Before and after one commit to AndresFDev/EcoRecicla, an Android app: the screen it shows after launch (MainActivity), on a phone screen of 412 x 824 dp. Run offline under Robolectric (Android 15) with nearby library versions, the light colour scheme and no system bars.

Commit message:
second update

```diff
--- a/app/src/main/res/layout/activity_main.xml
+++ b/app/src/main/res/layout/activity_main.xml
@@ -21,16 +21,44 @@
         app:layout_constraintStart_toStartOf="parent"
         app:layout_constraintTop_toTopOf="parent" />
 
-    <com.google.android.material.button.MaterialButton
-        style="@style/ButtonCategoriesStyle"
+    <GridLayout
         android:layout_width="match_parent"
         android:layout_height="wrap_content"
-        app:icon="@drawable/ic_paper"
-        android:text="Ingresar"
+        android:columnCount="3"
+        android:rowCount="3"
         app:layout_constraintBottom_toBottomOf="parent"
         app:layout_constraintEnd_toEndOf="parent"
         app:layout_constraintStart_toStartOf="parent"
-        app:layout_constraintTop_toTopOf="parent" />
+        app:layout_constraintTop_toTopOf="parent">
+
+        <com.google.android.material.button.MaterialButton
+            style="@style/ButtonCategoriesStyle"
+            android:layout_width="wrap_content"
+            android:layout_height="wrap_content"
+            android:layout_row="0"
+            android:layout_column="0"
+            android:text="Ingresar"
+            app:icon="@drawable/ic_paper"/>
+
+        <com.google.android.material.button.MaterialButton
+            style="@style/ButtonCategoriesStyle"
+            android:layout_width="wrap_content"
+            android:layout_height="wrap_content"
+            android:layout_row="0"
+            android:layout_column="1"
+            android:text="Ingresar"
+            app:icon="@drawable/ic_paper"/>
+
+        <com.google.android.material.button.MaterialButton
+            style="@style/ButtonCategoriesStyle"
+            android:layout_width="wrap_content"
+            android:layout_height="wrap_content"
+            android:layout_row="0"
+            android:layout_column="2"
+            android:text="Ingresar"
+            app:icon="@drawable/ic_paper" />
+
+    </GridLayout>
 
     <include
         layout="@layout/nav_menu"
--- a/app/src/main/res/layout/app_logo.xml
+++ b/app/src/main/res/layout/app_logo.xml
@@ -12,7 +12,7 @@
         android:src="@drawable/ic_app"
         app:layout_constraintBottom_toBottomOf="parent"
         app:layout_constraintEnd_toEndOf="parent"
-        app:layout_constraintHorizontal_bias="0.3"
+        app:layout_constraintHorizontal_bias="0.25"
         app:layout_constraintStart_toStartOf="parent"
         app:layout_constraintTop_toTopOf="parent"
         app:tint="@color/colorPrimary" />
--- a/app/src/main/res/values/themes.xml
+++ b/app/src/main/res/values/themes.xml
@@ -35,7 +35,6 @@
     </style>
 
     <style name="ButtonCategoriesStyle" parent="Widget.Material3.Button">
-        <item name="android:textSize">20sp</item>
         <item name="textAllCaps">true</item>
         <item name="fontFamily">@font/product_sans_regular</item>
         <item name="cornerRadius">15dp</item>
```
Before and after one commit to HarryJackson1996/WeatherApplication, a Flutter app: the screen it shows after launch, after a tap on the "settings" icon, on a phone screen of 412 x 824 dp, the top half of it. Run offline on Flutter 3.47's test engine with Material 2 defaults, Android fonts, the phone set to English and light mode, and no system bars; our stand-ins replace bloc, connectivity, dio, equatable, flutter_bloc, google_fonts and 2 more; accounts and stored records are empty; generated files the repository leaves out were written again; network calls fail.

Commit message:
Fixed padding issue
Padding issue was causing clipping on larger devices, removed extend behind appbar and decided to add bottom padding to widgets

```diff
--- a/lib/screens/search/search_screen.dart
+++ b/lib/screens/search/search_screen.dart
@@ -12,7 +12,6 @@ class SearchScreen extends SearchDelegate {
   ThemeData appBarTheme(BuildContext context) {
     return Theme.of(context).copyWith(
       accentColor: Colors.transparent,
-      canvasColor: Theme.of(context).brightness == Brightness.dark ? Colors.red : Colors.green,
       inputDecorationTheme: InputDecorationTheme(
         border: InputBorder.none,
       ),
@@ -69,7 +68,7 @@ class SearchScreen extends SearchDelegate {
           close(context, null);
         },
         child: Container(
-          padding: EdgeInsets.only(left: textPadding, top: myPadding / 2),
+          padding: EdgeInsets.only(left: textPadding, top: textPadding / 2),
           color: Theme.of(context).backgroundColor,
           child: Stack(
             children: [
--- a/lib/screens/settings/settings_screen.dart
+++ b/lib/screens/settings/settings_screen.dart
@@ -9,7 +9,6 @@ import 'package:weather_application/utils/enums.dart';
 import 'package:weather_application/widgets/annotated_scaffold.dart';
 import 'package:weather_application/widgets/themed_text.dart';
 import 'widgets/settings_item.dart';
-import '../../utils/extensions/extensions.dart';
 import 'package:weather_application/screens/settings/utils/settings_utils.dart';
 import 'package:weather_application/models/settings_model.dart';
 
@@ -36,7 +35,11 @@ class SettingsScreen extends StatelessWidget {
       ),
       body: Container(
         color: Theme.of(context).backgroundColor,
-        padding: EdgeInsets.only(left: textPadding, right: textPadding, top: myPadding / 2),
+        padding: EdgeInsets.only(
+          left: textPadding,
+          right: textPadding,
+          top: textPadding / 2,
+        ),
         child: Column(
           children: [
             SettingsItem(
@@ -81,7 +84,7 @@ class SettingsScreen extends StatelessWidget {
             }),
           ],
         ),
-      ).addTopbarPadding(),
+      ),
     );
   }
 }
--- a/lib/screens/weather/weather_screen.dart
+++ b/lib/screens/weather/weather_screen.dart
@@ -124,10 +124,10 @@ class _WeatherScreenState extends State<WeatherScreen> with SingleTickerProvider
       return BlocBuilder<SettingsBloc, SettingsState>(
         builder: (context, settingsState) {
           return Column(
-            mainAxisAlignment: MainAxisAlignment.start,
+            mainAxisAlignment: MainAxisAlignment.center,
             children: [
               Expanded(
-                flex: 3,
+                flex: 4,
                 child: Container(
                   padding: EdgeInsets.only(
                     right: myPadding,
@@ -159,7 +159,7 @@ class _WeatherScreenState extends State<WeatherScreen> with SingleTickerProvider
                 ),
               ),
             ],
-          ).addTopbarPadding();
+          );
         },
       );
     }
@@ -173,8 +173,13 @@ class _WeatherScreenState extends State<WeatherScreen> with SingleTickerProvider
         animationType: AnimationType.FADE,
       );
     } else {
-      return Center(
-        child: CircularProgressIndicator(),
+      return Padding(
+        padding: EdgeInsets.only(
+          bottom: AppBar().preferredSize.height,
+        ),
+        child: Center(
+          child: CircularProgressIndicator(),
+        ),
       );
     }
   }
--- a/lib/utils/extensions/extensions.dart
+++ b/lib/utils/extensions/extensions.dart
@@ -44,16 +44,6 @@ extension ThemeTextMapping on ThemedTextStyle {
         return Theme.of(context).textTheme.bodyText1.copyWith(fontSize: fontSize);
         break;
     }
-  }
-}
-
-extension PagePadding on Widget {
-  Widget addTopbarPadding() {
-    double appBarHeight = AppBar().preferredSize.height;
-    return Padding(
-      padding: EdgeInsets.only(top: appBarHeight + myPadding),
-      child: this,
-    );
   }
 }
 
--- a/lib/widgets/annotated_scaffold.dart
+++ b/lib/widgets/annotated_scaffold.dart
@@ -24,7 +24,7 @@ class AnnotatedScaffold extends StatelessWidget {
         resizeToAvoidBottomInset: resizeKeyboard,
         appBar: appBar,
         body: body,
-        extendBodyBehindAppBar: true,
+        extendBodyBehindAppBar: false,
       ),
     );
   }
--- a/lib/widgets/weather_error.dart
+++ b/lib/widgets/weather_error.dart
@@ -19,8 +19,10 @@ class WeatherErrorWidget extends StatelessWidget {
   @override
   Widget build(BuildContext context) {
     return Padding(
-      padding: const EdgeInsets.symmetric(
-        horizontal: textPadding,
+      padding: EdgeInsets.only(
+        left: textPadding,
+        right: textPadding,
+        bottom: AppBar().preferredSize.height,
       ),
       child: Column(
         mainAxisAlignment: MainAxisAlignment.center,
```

========

Look through the material above for "import" and copy the lines that have it.

*SOLUTION TO THE EXERCISE*
@@ -9,7 +9,6 @@ import 'package:weather_application/utils/enums.dart';
 import 'package:weather_application/widgets/annotated_scaffold.dart';
 import 'package:weather_application/widgets/themed_text.dart';
 import 'widgets/settings_item.dart';
-import '../../utils/extensions/extensions.dart';
 import 'package:weather_application/screens/settings/utils/settings_utils.dart';
 import 'package:weather_application/models/settings_model.dart';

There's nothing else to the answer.